Records drawn from a dataset:

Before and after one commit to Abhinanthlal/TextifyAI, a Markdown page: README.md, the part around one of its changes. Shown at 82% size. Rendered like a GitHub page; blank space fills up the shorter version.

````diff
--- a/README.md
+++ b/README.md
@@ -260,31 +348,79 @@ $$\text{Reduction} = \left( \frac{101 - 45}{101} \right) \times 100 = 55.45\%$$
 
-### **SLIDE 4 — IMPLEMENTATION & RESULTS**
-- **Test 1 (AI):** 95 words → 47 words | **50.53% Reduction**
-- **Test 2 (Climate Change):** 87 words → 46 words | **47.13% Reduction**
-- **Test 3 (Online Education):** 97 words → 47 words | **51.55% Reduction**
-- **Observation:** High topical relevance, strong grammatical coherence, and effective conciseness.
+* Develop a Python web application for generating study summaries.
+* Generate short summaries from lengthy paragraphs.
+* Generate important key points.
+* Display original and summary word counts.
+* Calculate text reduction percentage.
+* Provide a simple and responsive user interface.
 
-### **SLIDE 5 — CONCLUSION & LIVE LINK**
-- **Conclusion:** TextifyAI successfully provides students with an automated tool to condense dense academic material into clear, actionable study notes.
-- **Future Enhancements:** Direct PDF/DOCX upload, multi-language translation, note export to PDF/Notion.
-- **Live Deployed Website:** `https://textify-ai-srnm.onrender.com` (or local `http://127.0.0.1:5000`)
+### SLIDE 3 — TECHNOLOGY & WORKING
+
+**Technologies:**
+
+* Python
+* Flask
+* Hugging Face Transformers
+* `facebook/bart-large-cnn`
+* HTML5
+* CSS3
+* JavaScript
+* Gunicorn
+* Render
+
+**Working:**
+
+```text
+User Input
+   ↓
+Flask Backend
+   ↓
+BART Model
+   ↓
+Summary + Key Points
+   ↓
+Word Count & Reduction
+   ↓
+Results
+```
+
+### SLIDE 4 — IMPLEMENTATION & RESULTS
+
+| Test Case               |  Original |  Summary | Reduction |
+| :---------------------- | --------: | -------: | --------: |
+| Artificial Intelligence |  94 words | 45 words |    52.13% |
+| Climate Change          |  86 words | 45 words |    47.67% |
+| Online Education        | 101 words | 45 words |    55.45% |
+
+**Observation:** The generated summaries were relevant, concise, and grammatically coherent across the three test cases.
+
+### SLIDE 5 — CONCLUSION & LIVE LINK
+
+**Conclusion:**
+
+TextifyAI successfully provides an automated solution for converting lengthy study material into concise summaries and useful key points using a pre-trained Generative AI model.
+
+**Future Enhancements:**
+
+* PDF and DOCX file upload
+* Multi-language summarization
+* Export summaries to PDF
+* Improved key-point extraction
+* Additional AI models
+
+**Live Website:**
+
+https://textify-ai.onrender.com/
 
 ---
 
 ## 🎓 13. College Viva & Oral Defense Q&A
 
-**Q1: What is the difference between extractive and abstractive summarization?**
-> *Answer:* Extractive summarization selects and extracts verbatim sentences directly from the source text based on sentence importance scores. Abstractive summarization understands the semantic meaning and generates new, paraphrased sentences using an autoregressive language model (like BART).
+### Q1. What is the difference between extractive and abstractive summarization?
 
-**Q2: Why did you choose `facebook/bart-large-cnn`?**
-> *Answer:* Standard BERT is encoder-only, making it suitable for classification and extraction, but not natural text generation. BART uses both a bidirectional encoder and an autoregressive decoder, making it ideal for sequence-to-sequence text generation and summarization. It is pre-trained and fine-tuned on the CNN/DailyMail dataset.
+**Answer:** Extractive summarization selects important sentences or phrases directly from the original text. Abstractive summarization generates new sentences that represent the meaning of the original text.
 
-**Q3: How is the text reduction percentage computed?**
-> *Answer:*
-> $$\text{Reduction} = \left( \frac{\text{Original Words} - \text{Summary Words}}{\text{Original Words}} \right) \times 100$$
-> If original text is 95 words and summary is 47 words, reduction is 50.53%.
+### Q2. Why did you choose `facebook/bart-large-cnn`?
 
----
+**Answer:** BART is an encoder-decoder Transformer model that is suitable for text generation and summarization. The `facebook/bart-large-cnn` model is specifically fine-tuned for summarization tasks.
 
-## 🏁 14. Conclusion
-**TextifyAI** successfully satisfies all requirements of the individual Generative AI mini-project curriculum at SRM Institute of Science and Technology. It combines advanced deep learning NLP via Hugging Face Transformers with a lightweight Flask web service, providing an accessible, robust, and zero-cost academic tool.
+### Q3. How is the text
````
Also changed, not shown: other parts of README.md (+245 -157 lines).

# What the task requires
Please quote the records above exactly, without skipping a line.

# Result of the task
Before and after one commit to Abhinanthlal/TextifyAI, a Markdown page: README.md, the part around one of its changes. Shown at 82% size. Rendered like a GitHub page; blank space fills up the shorter version.

````diff
--- a/README.md
+++ b/README.md
@@ -260,31 +348,79 @@ $$\text{Reduction} = \left( \frac{101 - 45}{101} \right) \times 100 = 55.45\%$$
 
-### **SLIDE 4 — IMPLEMENTATION & RESULTS**
-- **Test 1 (AI):** 95 words → 47 words | **50.53% Reduction**
-- **Test 2 (Climate Change):** 87 words → 46 words | **47.13% Reduction**
-- **Test 3 (Online Education):** 97 words → 47 words | **51.55% Reduction**
-- **Observation:** High topical relevance, strong grammatical coherence, and effective conciseness.
+* Develop a Python web application for generating study summaries.
+* Generate short summaries from lengthy paragraphs.
+* Generate important key points.
+* Display original and summary word counts.
+* Calculate text reduction percentage.
+* Provide a simple and responsive user interface.
 
-### **SLIDE 5 — CONCLUSION & LIVE LINK**
-- **Conclusion:** TextifyAI successfully provides students with an automated tool to condense dense academic material into clear, actionable study notes.
-- **Future Enhancements:** Direct PDF/DOCX upload, multi-language translation, note export to PDF/Notion.
-- **Live Deployed Website:** `https://textify-ai-srnm.onrender.com` (or local `http://127.0.0.1:5000`)
+### SLIDE 3 — TECHNOLOGY & WORKING
+
+**Technologies:**
+
+* Python
+* Flask
+* Hugging Face Transformers
+* `facebook/bart-large-cnn`
+* HTML5
+* CSS3
+* JavaScript
+* Gunicorn
+* Render
+
+**Working:**
+
+```text
+User Input
+   ↓
+Flask Backend
+   ↓
+BART Model
+   ↓
+Summary + Key Points
+   ↓
+Word Count & Reduction
+   ↓
+Results
+```
+
+### SLIDE 4 — IMPLEMENTATION & RESULTS
+
+| Test Case               |  Original |  Summary | Reduction |
+| :---------------------- | --------: | -------: | --------: |
+| Artificial Intelligence |  94 words | 45 words |    52.13% |
+| Climate Change          |  86 words | 45 words |    47.67% |
+| Online Education        | 101 words | 45 words |    55.45% |
+
+**Observation:** The generated summaries were relevant, concise, and grammatically coherent across the three test cases.
+
+### SLIDE 5 — CONCLUSION & LIVE LINK
+
+**Conclusion:**
+
+TextifyAI successfully provides an automated solution for converting lengthy study material into concise summaries and useful key points using a pre-trained Generative AI model.
+
+**Future Enhancements:**
+
+* PDF and DOCX file upload
+* Multi-language summarization
+* Export summaries to PDF
+* Improved key-point extraction
+* Additional AI models
+
+**Live Website:**
+
+https://textify-ai.onrender.com/
 
 ---
 
 ## 🎓 13. College Viva & Oral Defense Q&A
 
-**Q1: What is the difference between extractive and abstractive summarization?**
-> *Answer:* Extractive summarization selects and extracts verbatim sentences directly from the source text based on sentence importance scores. Abstractive summarization understands the semantic meaning and generates new, paraphrased sentences using an autoregressive language model (like BART).
+### Q1. What is the difference between extractive and abstractive summarization?
 
-**Q2: Why did you choose `facebook/bart-large-cnn`?**
-> *Answer:* Standard BERT is encoder-only, making it suitable for classification and extraction, but not natural text generation. BART uses both a bidirectional encoder and an autoregressive decoder, making it ideal for sequence-to-sequence text generation and summarization. It is pre-trained and fine-tuned on the CNN/DailyMail dataset.
+**Answer:** Extractive summarization selects important sentences or phrases directly from the original text. Abstractive summarization generates new sentences that represent the meaning of the original text.
 
-**Q3: How is the text reduction percentage computed?**
-> *Answer:*
-> $$\text{Reduction} = \left( \frac{\text{Original Words} - \text{Summary Words}}{\text{Original Words}} \right) \times 100$$
-> If original text is 95 words and summary is 47 words, reduction is 50.53%.
+### Q2. Why did you choose `facebook/bart-large-cnn`?
 
----
+**Answer:** BART is an encoder-decoder Transformer model that is suitable for text generation and summarization. The `facebook/bart-large-cnn` model is specifically fine-tuned for summarization tasks.
 
-## 🏁 14. Conclusion
-**TextifyAI** successfully satisfies all requirements of the individual Generative AI mini-project curriculum at SRM Institute of Science and Technology. It combines advanced deep learning NLP via Hugging Face Transformers with a lightweight Flask web service, providing an accessible, robust, and zero-cost academic tool.
+### Q3. How is the text
````
Also changed, not shown: other parts of README.md (+245 -157 lines).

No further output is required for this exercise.